• The total of minutiae did not differ between epidermal and dermal fingerprint.
• The group presented 63% of coincidences between epidermal and dermal fingerprint.
• Highest number of minutiae does not affect the percentage of coincidences.

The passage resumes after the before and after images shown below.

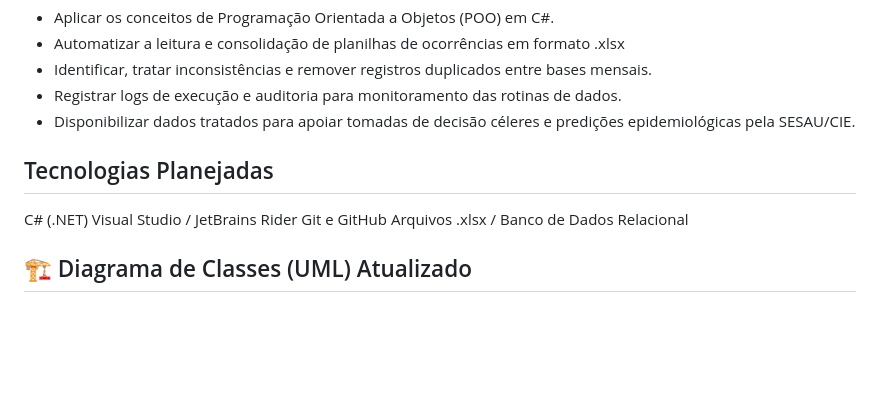
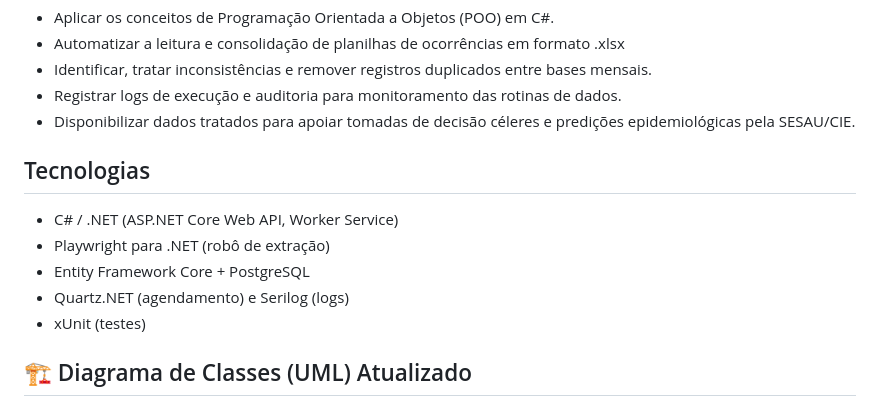
Before and after one commit to sonjoao/Samu-Dataflow, a Markdown page: README.md, the part around the change. Rendered like a GitHub page; blank space fills up the shorter version.

Commit message:
Revise planned technologies in README
Updated planned technologies section with additional tools and frameworks.

```diff
--- a/README.md
+++ b/README.md
@@ -12,12 +12,13 @@ O sistema será desenvolvido aplicando os conceitos de Programação Orientada a
 * Registrar logs de execução e auditoria para monitoramento das rotinas de dados.
 * Disponibilizar dados tratados para apoiar tomadas de decisão céleres e predições epidemiológicas pela SESAU/CIE.
 
-## Tecnologias Planejadas
+## Tecnologias
 
- C# (.NET)
- Visual Studio / JetBrains Rider
- Git e GitHub
-Arquivos .xlsx / Banco de Dados Relacional
+- C# / .NET (ASP.NET Core Web API, Worker Service)
+- Playwright para .NET (robô de extração)
+- Entity Framework Core + PostgreSQL
+- Quartz.NET (agendamento) e Serilog (logs)
+- xUnit (testes)
 
  ## 🏗️ Diagrama de Classes (UML) Atualizado
 
```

In forensic science, the putrefaction, maceration, mummification or burning make it difficult to collect the fingerprints of the epidermis for identification purposes. In such cases, the comparison between fingerprints collected from the dermal surface and the ante mortem pattern of the epidermal surface archived in databases must be performed. Therefore, considering that the identification of corpses is done by comparison of fingerprints on different surfaces, this study aimed to compare the epidermal and the dermal fingerprints to determine the discrepancies between the minutiae of both surfaces. The study was conducted with excised fingers of 19 fresh adult corpses. Once selected, excised and photographed, the fingers were subjected to maceration with 0.5% acetic acid solution for the removal of the epidermal glove and for registering the dermal fingerprint. Then, an area of 1 cm2 in the epidermal and dermal photographies was selected and the minutiae of each were separately marked by an expert in identification. The comparison between minutiae of the epidermal and dermal surfaces showed that: (1) both surfaces maintained the patterns and characteristics of fingerprints (arch, whorl or loop) and the characteristics related to the systems and the disposal of the lines, meaning the formation or not of deltas; (2) the total number of marked minutiae did not differ between both surfaces for the group of individuals (paired t test, p = 0.48); (3) the percentage of coincidences and divergences (minutiae present on only one surface) between minutiae were 63.0 ± 20.0% and 37.0 ± 20.0%, respectively; (4) identification was possible for 16 fingers/individuals, but not for 3 of them; (5) the increase in the number of marked minutiae does not affect the percentage of coincidences. Our results demonstrate the feasibility of the dermal surface for identification purposes due to the high percentage of matching minutiae, but considering the discrepancies and the inconclusive identification of 3 fingers/individuals, our study points to the use of more fingers per individual, as well as the possibility of further studies to improve on the techniques for increasing the identification of corpses, or even to deploy new technologies to ensure their rapid and safe identification.
Journal: Forensic Science International - Volume 252, July 2015, Pages 77–81